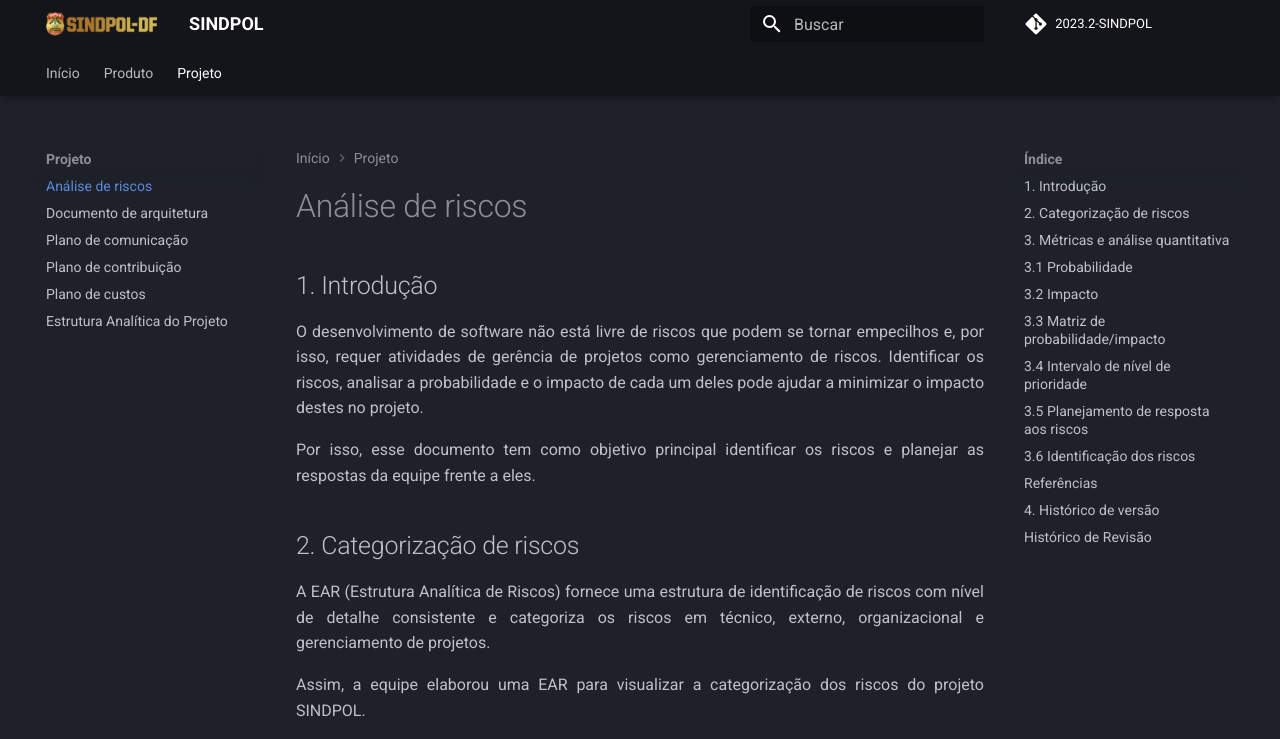
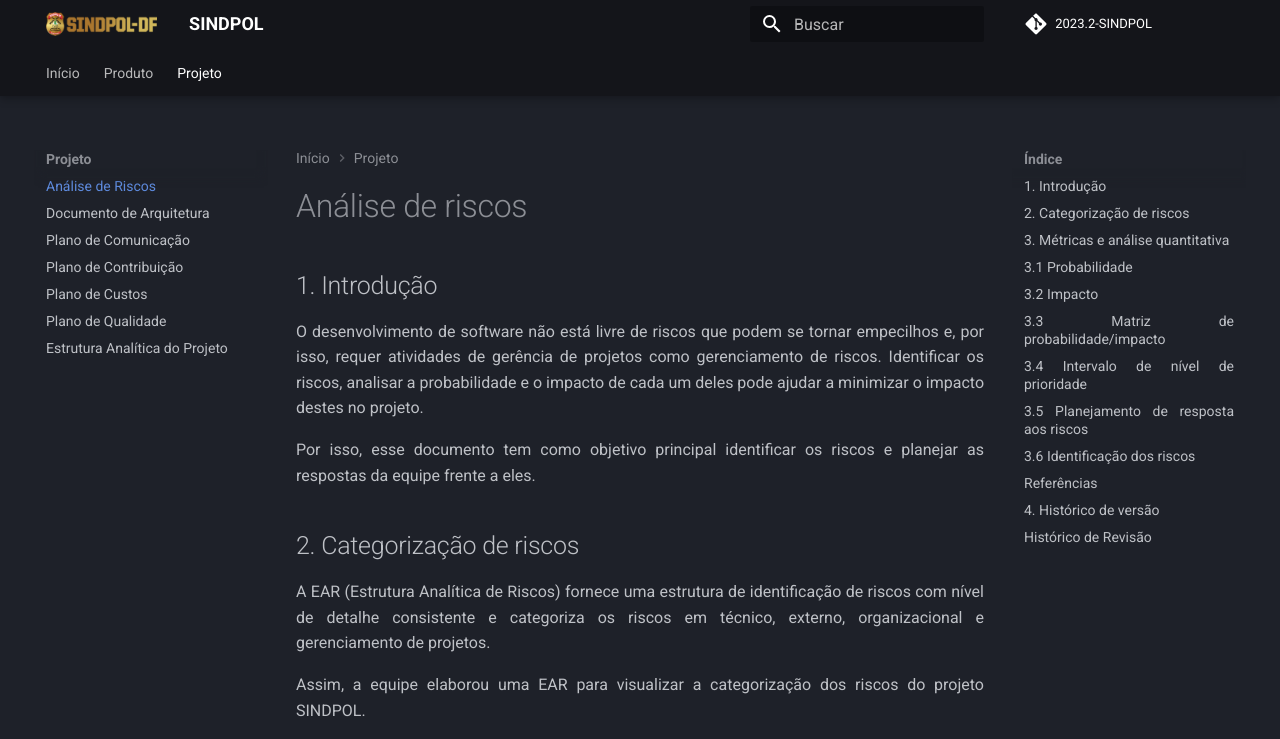
Before and after one commit to fga-eps-mds/2023.2-SINDPOL-DOC, an MkDocs documentation site: the page built from docs/projeto/risco.md, in a window 1280 px wide and 1400 px high. Shown: the top 739 px of the window. Built offline with MkDocs 1.6.1 and Material for MkDocs 9.7.7, drawn with Linux system fonts in a browser that asks for light colours; comment, search, counter and statistics services are not loaded; some of the changed text lies outside the part shown; grey boxes are pictures that could not be loaded.

Commit message:
Plano de qualidade
Criação do documento de plano de qualidade e ajustes no texto de outros documentos.

```diff
--- a/docs/projeto/risco.md
+++ b/docs/projeto/risco.md
@@ -1,4 +1,5 @@
 # Análise de riscos
+<style>body {text-align: justify}</style>
 
 ## 1. Introdução
 
@@ -17,6 +18,7 @@ Assim, a equipe elaborou uma EAR para visualizar a categorização dos riscos do
 ## 3. Métricas e análise quantitativa
 
 ## 3.1 Probabilidade
+
 A probabilidade indica a chance do risco acontecer.
 
 | Probabilidade         | Intervalo | Valor |
@@ -29,6 +31,7 @@ A probabilidade indica a chance do risco acontecer.
 | **Quase certa**  |      Entre 81% e 100% de chance de ocorrer      |  5  |
 
 ## 3.2 Impacto
+
 O impacto refere-se ao prejuízo que o risco gera ao projeto, se acontecer.
 
 | Impacto         | Descrição | Valor |
@@ -84,22 +87,22 @@ Para acompanhar os riscos identificados durante o projeto e sua evolução ao lo
 
 ## Referências
 
-Guia PMBOK 6a. ed. EUA: Project Management Institure, 2017. Disponível em: https://www.site.com. Acesso em: 19 out. 2023.
+Guia PMBOK 6a. ed. EUA: Project Management Institure, 2017. Disponível em: <https://www.site.com>. Acesso em: 19 out. 2023.
 
-Plano de Resposta ao Risco. Disponível em: https://www.cin.ufpe.br/~if717/Pmbok2000/pmbok_v2p/wsp_11.5.html#:~:text=O%20plano%20de%20resposta%20ao,acordo%20de%20resposta%20ao%20risco. Acesso em: 19 out. 2023.
+Plano de Resposta ao Risco. Disponível em: <https://www.cin.ufpe.br/~if717/Pmbok2000/pmbok_v2p/wsp_11.5.html#:~:text=O%20plano%20de%20resposta%20ao,acordo%20de%20resposta%20ao%20risco>. Acesso em: 19 out. 2023.
 
-PLANO de Resposta ao Risco. [S. l.: s. n.], 2010. Disponível em: http://moodle.stoa.usp.br/file.php/877/08_Monografia_Gerenciamento_Riscos.pdf. Acesso em: 19 out. 2023.
+PLANO de Resposta ao Risco. [S. l.: s. n.], 2010. Disponível em: <http://moodle.stoa.usp.br/file.php/877/08_Monografia_Gerenciamento_Riscos.pdf>. Acesso em: 19 out. 2023.
 
-EQUIPE ALECTRION 2022-2. Planejamento de Gerenciamento de Riscos. Disponível em: https://fga-eps-mds.github.io/2022-2-Alectrion-DOC/#/./Planejamento/riscos. Acesso em: 19 out. 2023.
+EQUIPE ALECTRION 2022-2. Planejamento de Gerenciamento de Riscos. Disponível em: <https://fga-eps-mds.github.io/2022-2-Alectrion-DOC/#/./Planejamento/riscos>. Acesso em: 19 out. 2023.
 
-Gerência de riscos em desenvolvimento de software. Disponível em: https://www.devmedia.com.br/gerencia-de-riscos-em-desenvolvimento-de-software/28506. Acesso em: 19 out. 2023.
+Gerência de riscos em desenvolvimento de software. Disponível em: <https://www.devmedia.com.br/gerencia-de-riscos-em-desenvolvimento-de-software/28506>. Acesso em: 19 out. 2023.
 
 RODRIGUES, Eli. EAR para projetos de software. Disponível em [https://www.elirodrigues.com/2013/09/21/gerenciamento-de-riscos-ear-para-projetos-de-software/](https://www.elirodrigues.com/2013/09/21/gerenciamento-de-riscos-ear-para-projetos-de-software/). Acesso em: 19 out. 2023.
-
 
 ## 4. Histórico de versão
 
 ## Histórico de Revisão
+
 | Data       | Versão | Modificação | Autor |
 | :--------- | :----- | :---------- | :---- |
 |18/10/2023| 0.1 | Criação do documento | Victor Amaral |
--- a/mkdocs.yml
+++ b/mkdocs.yml
@@ -27,16 +27,17 @@ extra_css:
 nav:
   - Início: index.md
   - Produto:
-      - Visão de produto: produto/visao.md
+      - Visão de Produto: produto/visao.md
       - Backlog: produto/backlog.md
       - Prototipação:
-        - Protótipo de alta fidelidade: produto/prototipo.md
-        - Guia de estilo: produto/guia.md
+        - Protótipo de Alta Fidelidade: produto/prototipo.md
+        - Guia de Estilo: produto/guia.md
   - Projeto:
-      - Análise de riscos: projeto/risco.md
-      - Documento de arquitetura: projeto/arquitetura.md
-      - Plano de comunicação: projeto/comunicacao.md
-      - Plano de contribuição: projeto/contribuicao.md
-      - Plano de custos: projeto/custos.md
+      - Análise de Riscos: projeto/risco.md
+      - Documento de Arquitetura: projeto/arquitetura.md
+      - Plano de Comunicação: projeto/comunicacao.md
+      - Plano de Contribuição: projeto/contribuicao.md
+      - Plano de Custos: projeto/custos.md
+      - Plano de Qualidade: projeto/qualidade.md
       - Estrutura Analítica do Projeto: projeto/eap.md
 dev_addr: "0.0.0.0:8000"
```
Also changed, not shown: docs/projeto/arquitetura.md (+3 -0 lines), docs/projeto/comunicacao.md (+3 -0 lines), docs/projeto/eap.md (+2 -0 lines), docs/projeto/qualidade.md (added, +122 -0 lines).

▶ [What needs to be done]
Please repeat the listing precisely, excluding the pictures it contains.

▶ [Result for this task]
Before and after one commit to fga-eps-mds/2023.2-SINDPOL-DOC, an MkDocs documentation site: the page built from docs/projeto/risco.md, in a window 1280 px wide and 1400 px high. Shown: the top 739 px of the window. Built offline with MkDocs 1.6.1 and Material for MkDocs 9.7.7, drawn with Linux system fonts in a browser that asks for light colours; comment, search, counter and statistics services are not loaded; some of the changed text lies outside the part shown; grey boxes are pictures that could not be loaded.

Commit message:
Plano de qualidade
Criação do documento de plano de qualidade e ajustes no texto de outros documentos.

```diff
--- a/docs/projeto/risco.md
+++ b/docs/projeto/risco.md
@@ -1,4 +1,5 @@
 # Análise de riscos
+<style>body {text-align: justify}</style>
 
 ## 1. Introdução
 
@@ -17,6 +18,7 @@ Assim, a equipe elaborou uma EAR para visualizar a categorização dos riscos do
 ## 3. Métricas e análise quantitativa
 
 ## 3.1 Probabilidade
+
 A probabilidade indica a chance do risco acontecer.
 
 | Probabilidade         | Intervalo | Valor |
@@ -29,6 +31,7 @@ A probabilidade indica a chance do risco acontecer.
 | **Quase certa**  |      Entre 81% e 100% de chance de ocorrer      |  5  |
 
 ## 3.2 Impacto
+
 O impacto refere-se ao prejuízo que o risco gera ao projeto, se acontecer.
 
 | Impacto         | Descrição | Valor |
@@ -84,22 +87,22 @@ Para acompanhar os riscos identificados durante o projeto e sua evolução ao lo
 
 ## Referências
 
-Guia PMBOK 6a. ed. EUA: Project Management Institure, 2017. Disponível em: https://www.site.com. Acesso em: 19 out. 2023.
+Guia PMBOK 6a. ed. EUA: Project Management Institure, 2017. Disponível em: <https://www.site.com>. Acesso em: 19 out. 2023.
 
-Plano de Resposta ao Risco. Disponível em: https://www.cin.ufpe.br/~if717/Pmbok2000/pmbok_v2p/wsp_11.5.html#:~:text=O%20plano%20de%20resposta%20ao,acordo%20de%20resposta%20ao%20risco. Acesso em: 19 out. 2023.
+Plano de Resposta ao Risco. Disponível em: <https://www.cin.ufpe.br/~if717/Pmbok2000/pmbok_v2p/wsp_11.5.html#:~:text=O%20plano%20de%20resposta%20ao,acordo%20de%20resposta%20ao%20risco>. Acesso em: 19 out. 2023.
 
-PLANO de Resposta ao Risco. [S. l.: s. n.], 2010. Disponível em: http://moodle.stoa.usp.br/file.php/877/08_Monografia_Gerenciamento_Riscos.pdf. Acesso em: 19 out. 2023.
+PLANO de Resposta ao Risco. [S. l.: s. n.], 2010. Disponível em: <http://moodle.stoa.usp.br/file.php/877/08_Monografia_Gerenciamento_Riscos.pdf>. Acesso em: 19 out. 2023.
 
-EQUIPE ALECTRION 2022-2. Planejamento de Gerenciamento de Riscos. Disponível em: https://fga-eps-mds.github.io/2022-2-Alectrion-DOC/#/./Planejamento/riscos. Acesso em: 19 out. 2023.
+EQUIPE ALECTRION 2022-2. Planejamento de Gerenciamento de Riscos. Disponível em: <https://fga-eps-mds.github.io/2022-2-Alectrion-DOC/#/./Planejamento/riscos>. Acesso em: 19 out. 2023.
 
-Gerência de riscos em desenvolvimento de software. Disponível em: https://www.devmedia.com.br/gerencia-de-riscos-em-desenvolvimento-de-software/28506. Acesso em: 19 out. 2023.
+Gerência de riscos em desenvolvimento de software. Disponível em: <https://www.devmedia.com.br/gerencia-de-riscos-em-desenvolvimento-de-software/28506>. Acesso em: 19 out. 2023.
 
 RODRIGUES, Eli. EAR para projetos de software. Disponível em [https://www.elirodrigues.com/2013/09/21/gerenciamento-de-riscos-ear-para-projetos-de-software/](https://www.elirodrigues.com/2013/09/21/gerenciamento-de-riscos-ear-para-projetos-de-software/). Acesso em: 19 out. 2023.
-
 
 ## 4. Histórico de versão
 
 ## Histórico de Revisão
+
 | Data       | Versão | Modificação | Autor |
 | :--------- | :----- | :---------- | :---- |
 |18/10/2023| 0.1 | Criação do documento | Victor Amaral |
--- a/mkdocs.yml
+++ b/mkdocs.yml
@@ -27,16 +27,17 @@ extra_css:
 nav:
   - Início: index.md
   - Produto:
-      - Visão de produto: produto/visao.md
+      - Visão de Produto: produto/visao.md
       - Backlog: produto/backlog.md
       - Prototipação:
-        - Protótipo de alta fidelidade: produto/prototipo.md
-        - Guia de estilo: produto/guia.md
+        - Protótipo de Alta Fidelidade: produto/prototipo.md
+        - Guia de Estilo: produto/guia.md
   - Projeto:
-      - Análise de riscos: projeto/risco.md
-      - Documento de arquitetura: projeto/arquitetura.md
-      - Plano de comunicação: projeto/comunicacao.md
-      - Plano de contribuição: projeto/contribuicao.md
-      - Plano de custos: projeto/custos.md
+      - Análise de Riscos: projeto/risco.md
+      - Documento de Arquitetura: projeto/arquitetura.md
+      - Plano de Comunicação: projeto/comunicacao.md
+      - Plano de Contribuição: projeto/contribuicao.md
+      - Plano de Custos: projeto/custos.md
+      - Plano de Qualidade: projeto/qualidade.md
       - Estrutura Analítica do Projeto: projeto/eap.md
 dev_addr: "0.0.0.0:8000"
```
Also changed, not shown: docs/projeto/arquitetura.md (+3 -0 lines), docs/projeto/comunicacao.md (+3 -0 lines), docs/projeto/eap.md (+2 -0 lines), docs/projeto/qualidade.md (added, +122 -0 lines).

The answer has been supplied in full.